Symbol names: CAP, POLCAP

Syntax: Cnnn n1 n2 <capacitance> [ic=<value>]

+ [Rser=<value>] [Lser=<value>] [Rpar=<value>]

+ [Cpar=<value>] [m=<value>]

+ [RLshunt=<value>] [temp=<value>]

It is possible to specify an equivalent series resistance, series inductance, parallel resistance and parallel shut capacitance. The equivalent circuit is given below:

Capacitor Instance Parameters

Name | Description |

Rser | Equivalent series resistance |

Lser | Equivalent series inductance |

Rpar | Equivalent parallel resistance |

Cpar | Equivalent parallel capacitance |

RLshunt | Shunt resistance across Lser |

m | Number of parallel units |

temp | Instance temperature(for tempcos in a corresponding .model statement) |

ic | Initial voltage(used only if uic is flagged on the .tran card) |

It is computationally better to include the parasitic Rpar, Rser, RLshunt, Cpar and Lser in the capacitor than to explicitly draft them.
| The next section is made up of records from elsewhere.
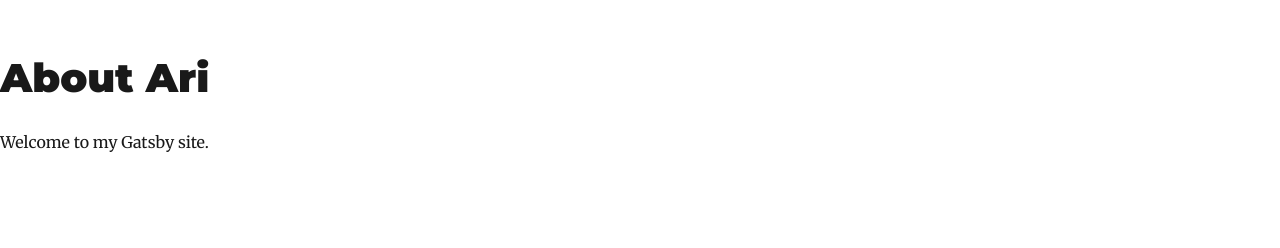
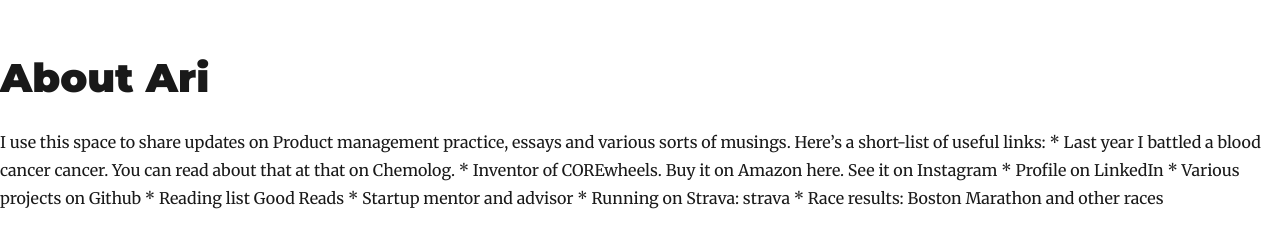
Before and after one commit to ariakerstein/gatsby-blog-2020, a Gatsby site: page /about in a window 1280 px wide. Built offline with nearby package versions, Linux system fonts and the light colour scheme; Gatsby itself is replaced by a stand-in of ours; some packages are replaced by stand-ins of ours.

Commit message:
update about

```diff
--- a/src/pages/about.js
+++ b/src/pages/about.js
@@ -2,7 +2,21 @@
 const AboutPage = () => (
   <main>
     <h1>About Ari</h1>
-    <p>Welcome to my Gatsby site.</p>
+    <p>
+
+I use this space to share updates on Product management practice, essays and various sorts of musings.
+Here’s a short-list of useful links:
+* Last year I battled a blood cancer cancer. You can read about that at that on Chemolog.
+* Inventor of COREwheels. Buy it on Amazon here. See it on Instagram
+* Profile on LinkedIn
+* Various projects on Github
+* Reading list Good Reads
+* Startup mentor and advisor
+* Running on Strava: strava
+* Race results: Boston Marathon and other races
+
+
+    </p>
   </main>
 )
 export default AboutPage
```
LTspice uses proprietary circuit simulation technology to simulate this model of a physical capacitor without any internal nodes. This makes the simulation matrix smaller, faster to solve, and less likely to be singular at short time steps.

Note that since the capacitor element includes these parasitics, it is useful for macromodeling the fundamental of a piezoelectric crystal.

There is also a general nonlinear capacitor available. Instead of specifying the capacitance, one writes an expression for the charge.

LTspice will compile this expression and symbolically differentiate it with respect to all the variables, finding the partial derivative's that correspond to capacitances.

Syntax: Cnnn n1 n2 Q=<expression> [ic=<value>] [m=<value>]

There is a special variable, x, that means the voltage across the device. Therefore, a 100pF constant capacitance can be written as

Cnnn n1 n2 Q=100p*x

A capacitance with an abrupt change from 100p to 300p at zero volts can be written as

Cnnn n1 n2 Q=x*if(x<0,100p,300p)

This device is useful for rapidly evaluating the behavior of a new a hypothetical charge model for, e.g., a transistor.